The government’s blow-hot-blow-cold policy approach towards global multi-brand e-retailers such as Amazon and Flipkart is perplexing since, apart from the fact that it is supposed to be trying to attract FDI, the same rules don’t seem to apply to local e-retailers, many of whom also have foreign investors, even if not at the level of the retailing subsidiary. It doesn’t help that these changes—the government insists they are merely clarifications of existing rules—come after global retailers have spent billions of dollars ($16bn in the case of Walmart’s Flipkart acquisition) to set up operations here, and have lakhs of employees as well as local suppliers .
Oddly, the government first allowed global players to set up shop in India via what is called the ‘marketplace model’ even though FDI is not allowed in multi-brand retail. But, after billions of dollars came in to set up millions of square feet of warehouses with world-class logistics, the government changed the rules frequently. In what is the latest change, the industry ministry wants these e-retailers to share details of the top five vendors supplying merchandise on their marketplace, the product categories they supply, their share of overall sales, the kind of support provided by the platform to these sellers (that probably means marketing margins and other commercial arrangements), the share of private labels in overall sales on the platform, where these are sourced from, etc.
One could argue that the government is just trying to ensure the rules are being adhered to, but much of this is privileged information, and can quite easily get leaked to the competition. In any case, if the government can prove its rules are being violated, why doesn’t it take action? The information has been sought following complaints by retailer associations like CAIT, which have alleged FDI norms are being flouted; they argue that while FDI is not allowed in multi-brand retail, these marketplaces are surreptitiously funding ‘deep discounting’, which is what is making customer flock to online marketplaces.
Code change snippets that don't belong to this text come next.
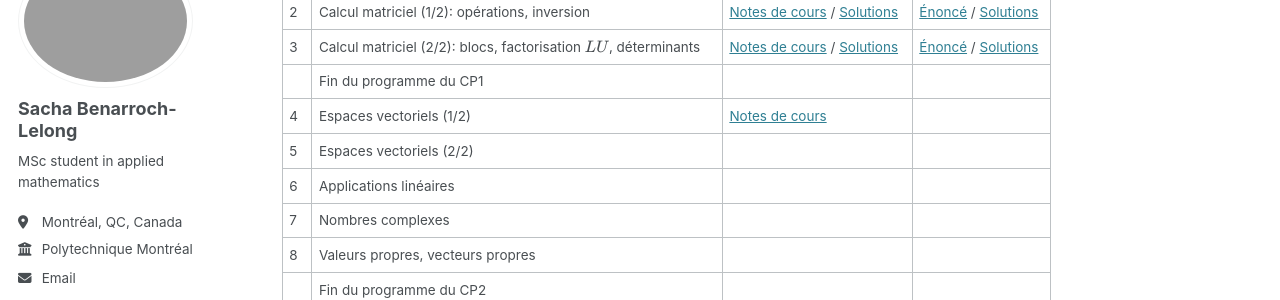
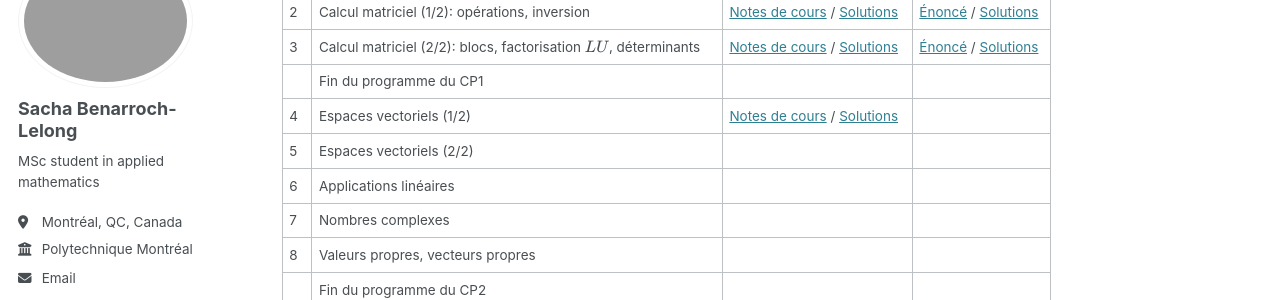
Before and after one commit to sblelong/sblelong.github.io, a Jekyll site: the page built from _teaching/mth1008.md, in a window 1280 px wide and 900 px high, scrolled down 497 px. Shown: the part 152-452 px from the top of the window. Built offline with Jekyll 4.4.1, drawn with Linux system fonts in a browser that asks for light colours; some web fonts are replaced.

Commit message:
update c4 + sols

```diff
--- a/_teaching/mth1008.md
+++ b/_teaching/mth1008.md
@@ -23,7 +23,7 @@ Séance de consultation pour le CP1: le jeudi 5 février de 11h30 à 13h30 au M-
 | 2   | Calcul matriciel (1/2): opérations, inversion                       | [Notes de cours](/files/mth1008/cours/c2.pdf) / [Solutions](/files/mth1008/cours/sc2.pdf) | [Énoncé](/files/mth1008/td/td2.pdf) / [Solutions](/files/mth1008/td/td2-solutions.pdf) |
 | 3   | Calcul matriciel (2/2): blocs, factorisation \\(LU\\), déterminants | [Notes de cours](/files/mth1008/cours/c3.pdf) / [Solutions](/files/mth1008/cours/sc3.pdf) | [Énoncé](/files/mth1008/td/td3.pdf) / [Solutions](/files/mth1008/td/td3-solutions.pdf) |
 |     | Fin du programme du CP1                                             |                                                                                           |                                                                                        |
-| 4   | Espaces vectoriels (1/2)                                            | [Notes de cours](/files/mth1008/cours/c4.pdf)                                             |                                                                                        |
+| 4   | Espaces vectoriels (1/2)                                            | [Notes de cours](/files/mth1008/cours/c4.pdf) / [Solutions](/files/mth1008/cours/sc4.pdf) |                                                                                        |
 | 5   | Espaces vectoriels (2/2)                                            |                                                                                           |                                                                                        |
 | 6   | Applications linéaires                                              |                                                                                           |                                                                                        |
 | 7   | Nombres complexes                                                   |                                                                                           |                                                                                        |
```
Also changed, not shown: 2 other files.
Having got the large investment, it would appear the government doesn’t want to antagonise local retailers—also a big voter constituency. So, after it looked the other way when FDI came in by the billions using the fiction called the ‘marketplace’ model, the rules were changed—last December—to ensure that supplies by a vendor on a marketplace were capped at 25% if they had a common FDI parent. The new policy also prohibited e-tailers from exclusive tie-up with suppliers, like a mobile phone manufacturer, for instance. The rules also decreed that marketplaces should not discount prices, only manufacturers or sellers are allowed to do that.
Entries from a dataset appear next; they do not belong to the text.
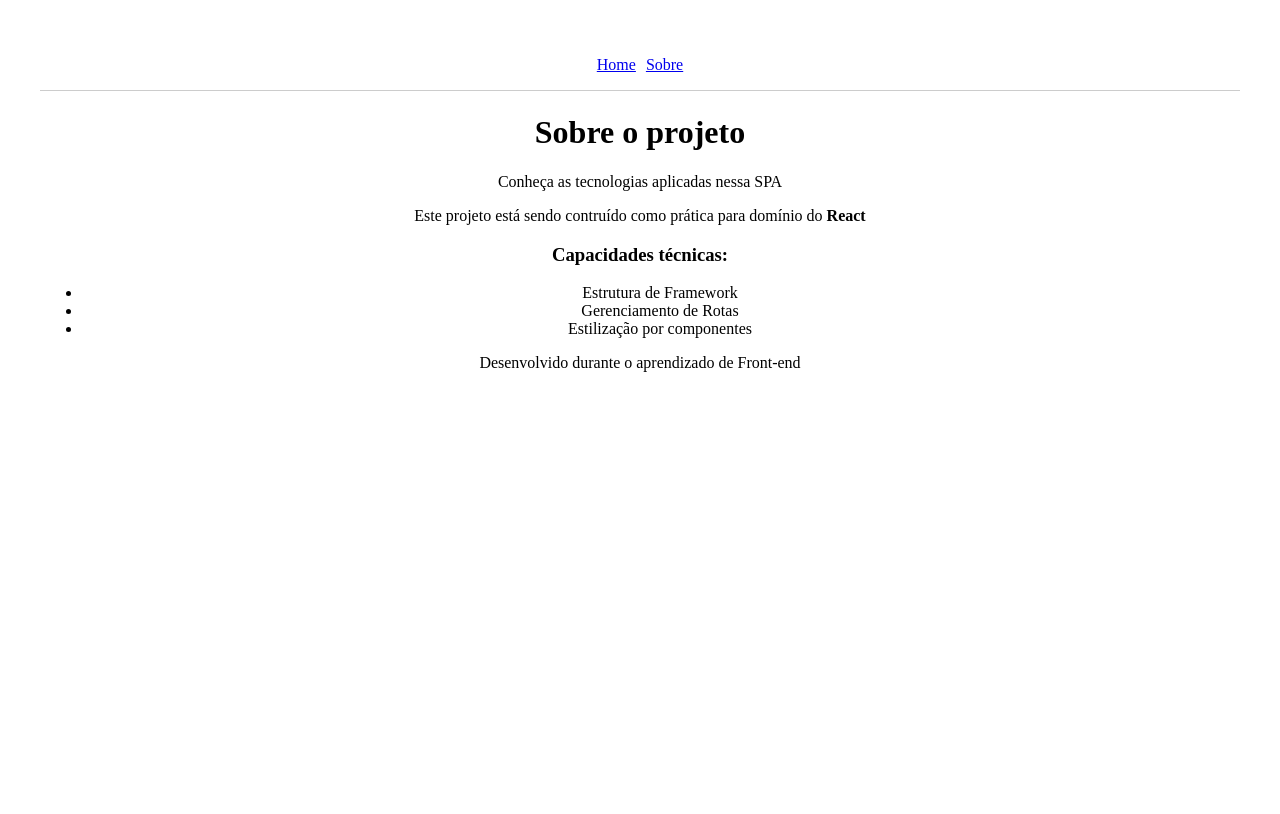
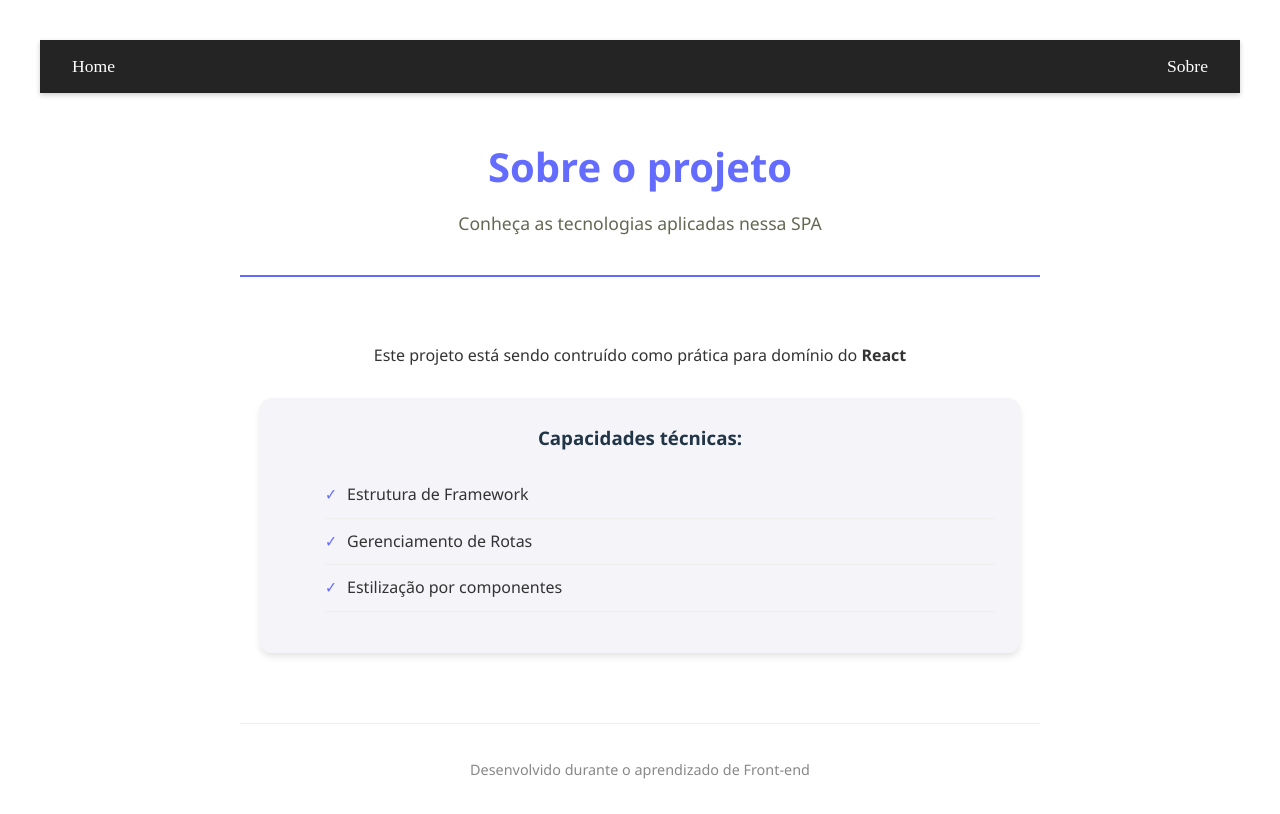
Before and after one commit to Dominatoxz/Desenvolvimento-web, a React (Vite) app in the folder minha-spa/: page /sobre in a window 1280 px wide. Shown: the top 814 px of the page. Built offline with nearby package versions, Linux system fonts and the light colour scheme.

Commit message:
13/02/2026

```diff
--- a/minha-spa/src/components/Navbar.jsx
+++ b/minha-spa/src/components/Navbar.jsx
@@ -1,12 +1,12 @@
-import {Link} from 'react-router-dom'
-
+import {Link} from 'react-router-dom';
+import styles from '../styles/Navbar.module.css';
 //Componentesde navegação - reutilizáveis
 //Criar barra de navegação
 export function Navbar(){
     return(
-        <nav style={{padding: '1rem', borderBottom: '1px solid #ccc'}}>
-            <Link to="/" style={{marginRight: '10px'}}>Home</Link>
-            <Link to="/sobre">Sobre</Link>
+        <nav className={styles.navbar}>
+            <Link to="/" className={styles.link}>Home</Link>
+            <Link to="/sobre" className={styles.link}>Sobre</Link>
         </nav>
     )
 }
--- a/minha-spa/src/styles/Home.module.css
+++ b/minha-spa/src/styles/Home.module.css
@@ -3,6 +3,7 @@
     margin: 0 auto;
     padding: 40px 20px;
     text-align: center;
+    font-family: 'Segoe UI', Tahoma, Geneva, Verdana, sans-serif;
 }
 
 .hero{
@@ -26,3 +27,10 @@
     gap: 20px;
     margin-top: 40px;
 }
+
+.card{
+    padding: 20px;
+    border: 1px solid #ddd;
+    border-radius: transform 0.2s, border-color 0.2s;
+    background-color: #fff;
+}
--- a/minha-spa/src/styles/Navbar.module.css
+++ b/minha-spa/src/styles/Navbar.module.css
@@ -0,0 +1,37 @@
+.navbar{
+    display: flex;
+    justify-content: space-between;
+    align-items: center;
+    gap: 40px;
+    padding: 1rem 2rem;
+    background-color: #242424;
+    color: white;
+    box-shadow: 0 2px 5px rgba(0, 0, 0, 0.2);
+}
+
+.logo{
+    font-size: 1.5rem;
+    font-weight: bold;
+    color: #646cff;
+}
+
+.links{
+    display: flex;
+    gap: 20px;
+}
+
+.link{
+    color: #fff;
+    text-decoration: none;
+    font-size: 1.1rem;
+    transition: color 0.3s ease;
+}
+
+.link:hover{
+    color: #646cff;
+}
+
+.active{
+    border-bottom: 2px solid #646cff;
+    color: #646cff;
+}
--- a/minha-spa/src/styles/Sobre.module.css
+++ b/minha-spa/src/styles/Sobre.module.css
@@ -0,0 +1,72 @@
+.container{
+    max-width: 800px;
+    margin: 0 auto;
+    padding: 40px 20px;
+    font-family: 'Segoe UI', Tahoma, Geneva, Verdana, sans-serif;
+    line-height: 1.6;
+    color: #333;
+}
+
+.header{
+    text-align: center;
+    border-bottom: 2px solid #646cff;
+    margin-bottom: 30px;
+    padding-bottom: 20px;
+}
+
+.title{
+    color: #646cff;
+    font-size: 2.5rem;
+    margin: 0;
+}
+
+.subtitle{
+    color: #665;
+    font-size: 1.1rem;
+    margin-top: 10px;
+}
+
+.content{
+    background-color: #fff;
+    padding: 20px;
+}
+
+.card{
+    background-color: #f4f4f9;
+    border-radius: 12px;
+    padding: 25px;
+    margin-top: 30px;
+    box-shadow: 0 4px 6px rgba(0, 0, 0, 0.1);
+}
+
+.card h3{
+    color: #213547;
+    margin-top: 0;
+}
+
+.list{
+    list-style: none;
+}
+
+.list li {
+    padding: 10px 0;
+    border-bottom: 1px solid #eee;
+    display: flex;
+    align-items: center;
+}
+
+.list li::before{ /*Insere um conteúdo antes do elemento especificado*/
+    content: '✓';
+    color: #646cff;
+    font-weight: bold;
+    margin-right: 10px;
+}
+
+.footer{
+    margin-top: 50px;
+    text-align: center;
+    font-size: 0.9rem;
+    color: #888;
+    border-top: 1px solid #eee;
+    padding-top: 20px;
+}
```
While it is not clear what an appropriate or fair level of discounting is, amazingly, the same rules do not apply to local e-commerce platforms—many of whom also have foreign investment at the parent level—like those of Reliance Retail or Future Group. Also, ‘deep discounting’ has been permitted in other sectors; while incumbent telcos argued that RJio was indulging in predatory pricing by offering free calls and unbelievably low data-rates, even the Competition Commission of India (CCI) refused to act on this. Indeed, while this was justified by arguing that RJio’s market share was too low for it to be indulging in predatory pricing, the same should also apply to online e-retailers who have a market share of 1-2%.
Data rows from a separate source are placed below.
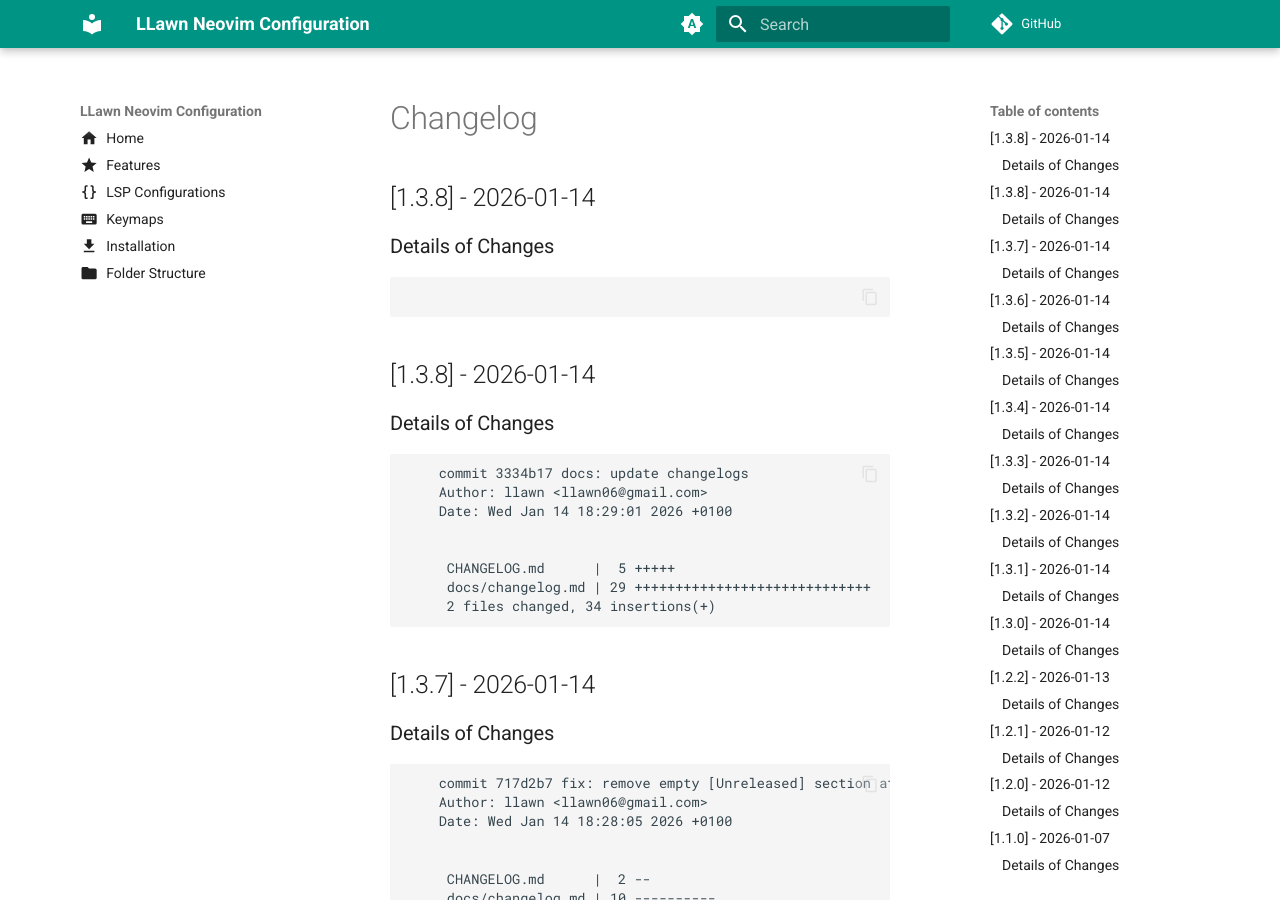
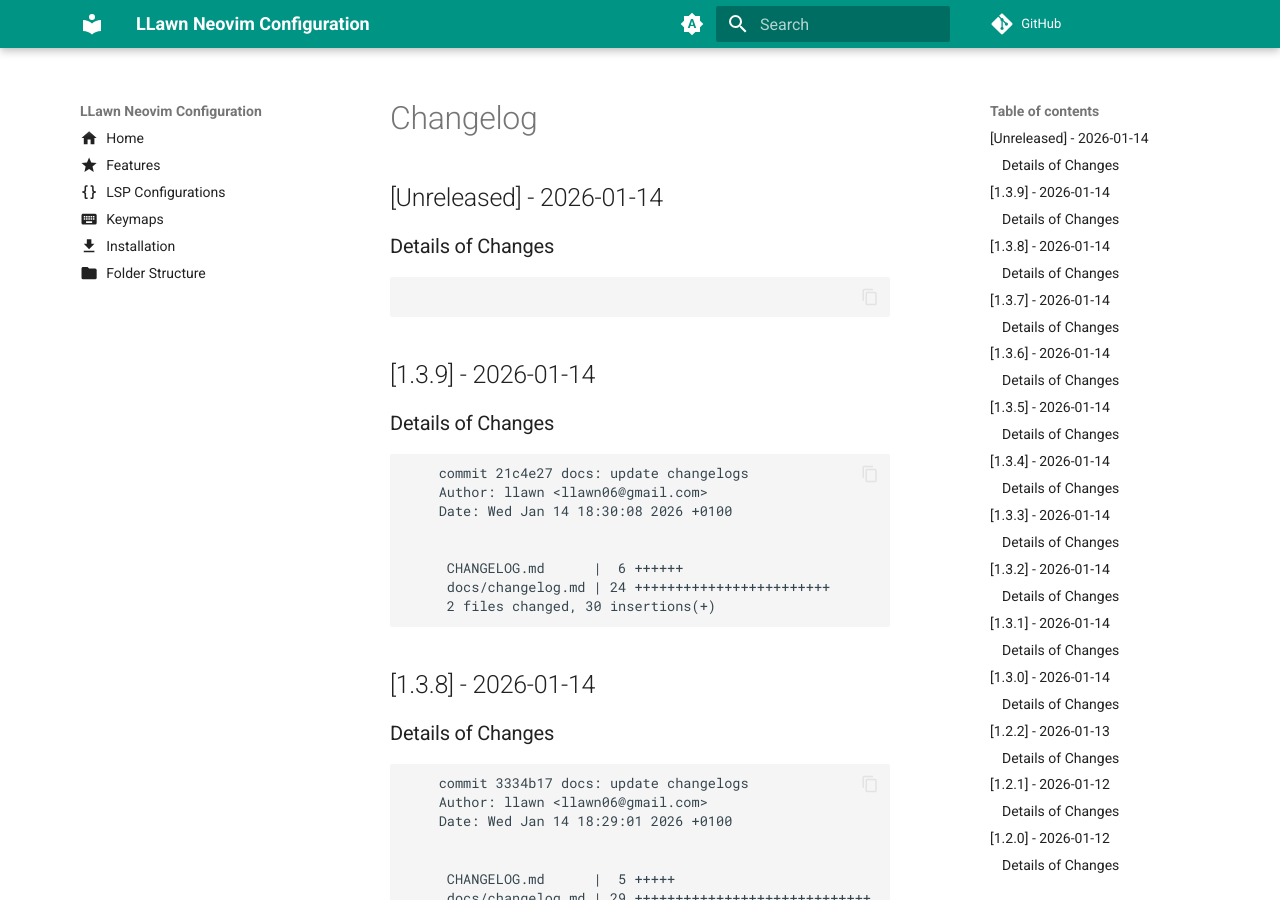
Before and after one commit to llawn/llawnvim, an MkDocs documentation site: the page built from docs/changelog.md, in a window 1280 px wide and 900 px high. Built offline with MkDocs 1.6.1 and Material for MkDocs 9.7.7, drawn with Linux system fonts in a browser that asks for light colours; comment, search, counter and statistics services are not loaded.

Commit message:
docs: update changelogs

````diff
--- a/docs/changelog.md
+++ b/docs/changelog.md
@@ -1,11 +1,28 @@
 # Changelog
 
-## [1.3.8] - 2026-01-14
+## [Unreleased] - 2026-01-14
 
 ### Details of Changes
 
 ```
 
+```
+
+
+
+## [1.3.9] - 2026-01-14
+
+### Details of Changes
+
+```
+    commit 21c4e27 docs: update changelogs
+    Author: llawn <llawn06@gmail.com>
+    Date: Wed Jan 14 18:30:08 2026 +0100
+
+
+     CHANGELOG.md      |  6 ++++++
+     docs/changelog.md | 24 ++++++++++++++++++++++++
+     2 files changed, 30 insertions(+)
 ```
 
 
````
Also changed, not shown: CHANGELOG.md (+5 -1 lines).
Also, since the government view was that consumers were benefitting from low tariffs, the same logic should hold for online shopping. It is true that foreign e-retailers have access to capital, but they are also investing billions of dollars in India, and thereby creating lakhs of jobs and allowing lakhs of MSMEs to find buyers across the country. If the government wants the huge amounts of FDI flowing into the e-commerce space, which it appears it does, it must stop pandering to every whim of local retailers; local retailers must learn to live with the competition just as steelmakers must stop demanding protection from imported products if the latter are cheaper.